A work well started is a work done half well. Training a German shepherd puppy from an early stage is an apt illustration of this effect. German shepherds are one of the most intelligent dogs around and it is usually an absolute delight to teach them as they have a fabulous learning curve.
And if you are lucky enough to catch them young, their early formative years can turn out to be an exemplary lifting pad to launch them into a lifetime of excellence.
Simple Ways to train a German Shepherd Puppy
1. Consistency is the key:
Although the responsibility to nurture your German shepherd puppy starts the minute it enters your home, standardized training for them should be started as they turn eight to twelve months old.
Consistency is the most important component of your training process. A German shepherd pup, like a newborn baby, is unable to distinguish between acceptable and unacceptable behavior.

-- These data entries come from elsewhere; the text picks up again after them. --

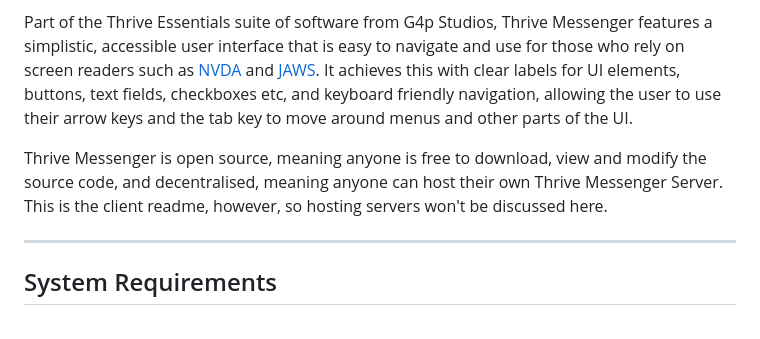
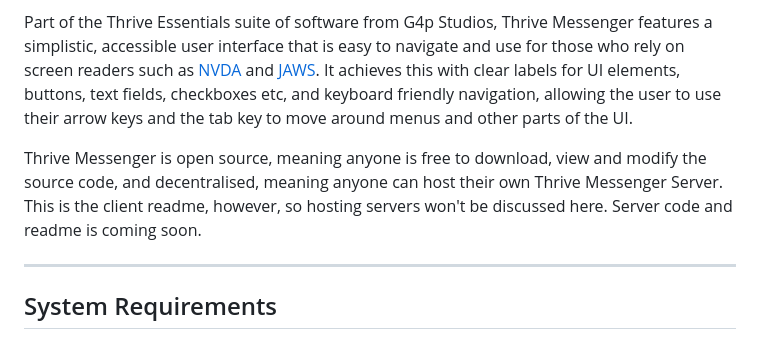
Before and after one commit to G4p-Studios/ThriveMessenger, a Markdown page: README.md, the part around one of its changes. Rendered like a GitHub page.

```diff
--- a/README.md
+++ b/README.md
@@ -6,7 +6,7 @@ Thrive Messenger is an instant messaging service that aims to bring back the spe
 
 Part of the Thrive Essentials suite of software from G4p Studios, Thrive Messenger features a simplistic, accessible user interface that is easy to navigate and use for those who rely on screen readers such as [NVDA](https://nvaccess.org) and [JAWS](https://www.freedomscientific.com/products/software/jaws/). It achieves this with clear labels for UI elements, buttons, text fields, checkboxes etc, and keyboard friendly navigation, allowing the user to use their arrow keys and the tab key to move around menus and other parts of the UI.
 
-Thrive Messenger is open source, meaning anyone is free to download, view and modify the source code, and decentralised, meaning anyone can host their own Thrive Messenger Server. This is the client readme, however, so hosting servers won't be discussed here.
+Thrive Messenger is open source, meaning anyone is free to download, view and modify the source code, and decentralised, meaning anyone can host their own Thrive Messenger Server. This is the client readme, however, so hosting servers won't be discussed here. Server code and readme is coming soon.
 
 * * *
 
```
Also changed, not shown: other parts of README.md (+1 -0 lines).
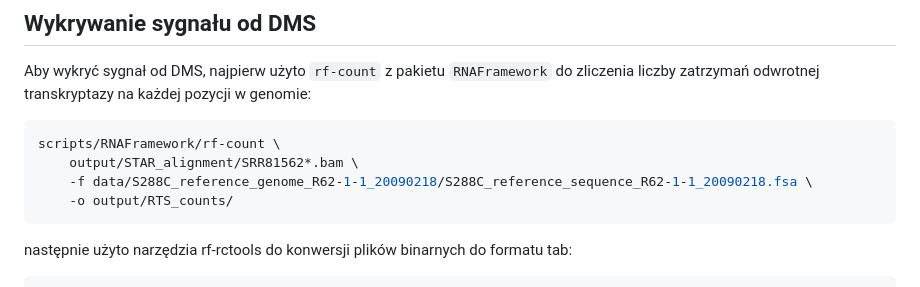
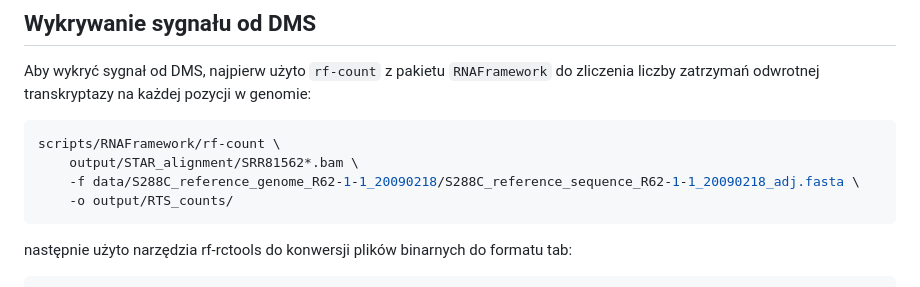
Before and after one commit to f1lem0n/mgr, a Markdown page: README.md, the part around the change. Drawn GitHub-style.

````diff
--- a/README.md
+++ b/README.md
@@ -109,7 +109,7 @@ do zliczenia liczby zatrzymań odwrotnej transkryptazy na każdej pozycji w geno
 ```bash
 scripts/RNAFramework/rf-count \
     output/STAR_alignment/SRR81562*.bam \
-    -f data/S288C_reference_genome_R62-1-1_20090218/S288C_reference_sequence_R62-1-1_20090218.fsa \
+    -f data/S288C_reference_genome_R62-1-1_20090218/S288C_reference_sequence_R62-1-1_20090218_adj.fasta \
     -o output/RTS_counts/
 ```
 
````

Also, dogs, in general, have a short-term memory of hardly more than two minutes. However, they are blessed with a good associative memory. This allows them to form associations between the command given, the behavior reciprocation, and the situational scenario.
In order for them to establish correct correlations between a situation and the consequent reaction, it has to be consistent. Hence, if you give a verbal command to the puppy to not jump on the couch, it has to be repeated every time such a situation arises.
If you stop him once from doing it because it is an expensive couch and not the next time, when you could not care less about the couch, it is going to get confused. After all, your German shepherd pup cannot read price tags.
2. Introduce him to the usual:
A German shepherd pup is just like a shy newcomer in a class who needs to be dealt an extra push to break in with the surroundings.
Try to make the pup comfortable with people and things that will eventually be a part of its daily routine. Introduce the people around you with a smile and hug so the dog understands that they mean no harm and cozies up to them.
Start using a coat brush on it so that it does not consider its grooming kit as a threat. Have a futuristic vision in mind as you try to modulate its behavior. For example, you may find it cute when it tries to nibble your hand today, but when it grows a real dentition, trust us; you are going to regret it.
3. Work on your body language and stay firm:
Your body languages and facial expressions are as important as your verbal commands to help the puppy understand if you are happy or upset about the given situation.
If you find his behavior unacceptable, let it know that you are upset with your body language. However, never yell at your puppy or physically punish it. This may make him nervous or frightened and damage your emotional bond irreparably.
Also, it’s easier said than done, but do not melt if he tries to soften you with its soft, gooey eye gaze. Remember, you are doing it all for his good only.
4. Reward positive behavior:
Positive reinforcement is an important part of behavioral training. If you notice your German shepherd pup displaying good behavior, reward him immediately.
Also, make sure there is no significant time lapse between its positive behavior and the reward received. This will ensure that he is aware of what he is being rewarded for.
The reward can be in form of a verbal expression or hug, a favorite treat, or a chewy toy to play with. You can keep a few treats handy around the house for this purpose.
5. Impose time-outs:
Just like it is important to reward positive behavior, it is equally important to take corrective action against negative behavior.
A time-out is a way to call out your puppy for bad behavior by removing him from the immediate surroundings that are causing it. Then take him to another room or confined area and leave him there. If he calms down or starts showing positive behavior, you can remove him from that area after a couple of minutes.
Usually leaving him alone in the bathroom for a few minutes works. However, do not initiate time-outs in outside, open areas as the puppy may mistake it as a reward for appropriate behavior.
6. Tackle attention deficit issues:
Sometimes the dog may cause an unnecessary ruckus by barking just to garner your attention. Do not pay heed to and completely ignore the dog, if you feel that he is acting with the sole motive of gaining attention.
Ideally, also try to tackle the root cause of the issue. It is important to pay an adequate amount of attention to your dog so that it feels desired. If your dog is suffering from severe separation anxiety, you may need to consult a vet.
It is also important to ensure that your German shepherd pup gets an adequate amount of exercise so that its raw energy is not channelized into destructive and attention-seeking ways.
The initial months of the German shepherd pup training set up the tone for its future course. It is thus important to put our best foot forward in this preliminary phase itself.
If you have any doubts regarding this, it is advisable to seek a professional opinion rather than regret it later. For further tips on moving forward on German shepherd training, read German shepherd training: The paradigms of age-appropriate and proper training methodologies.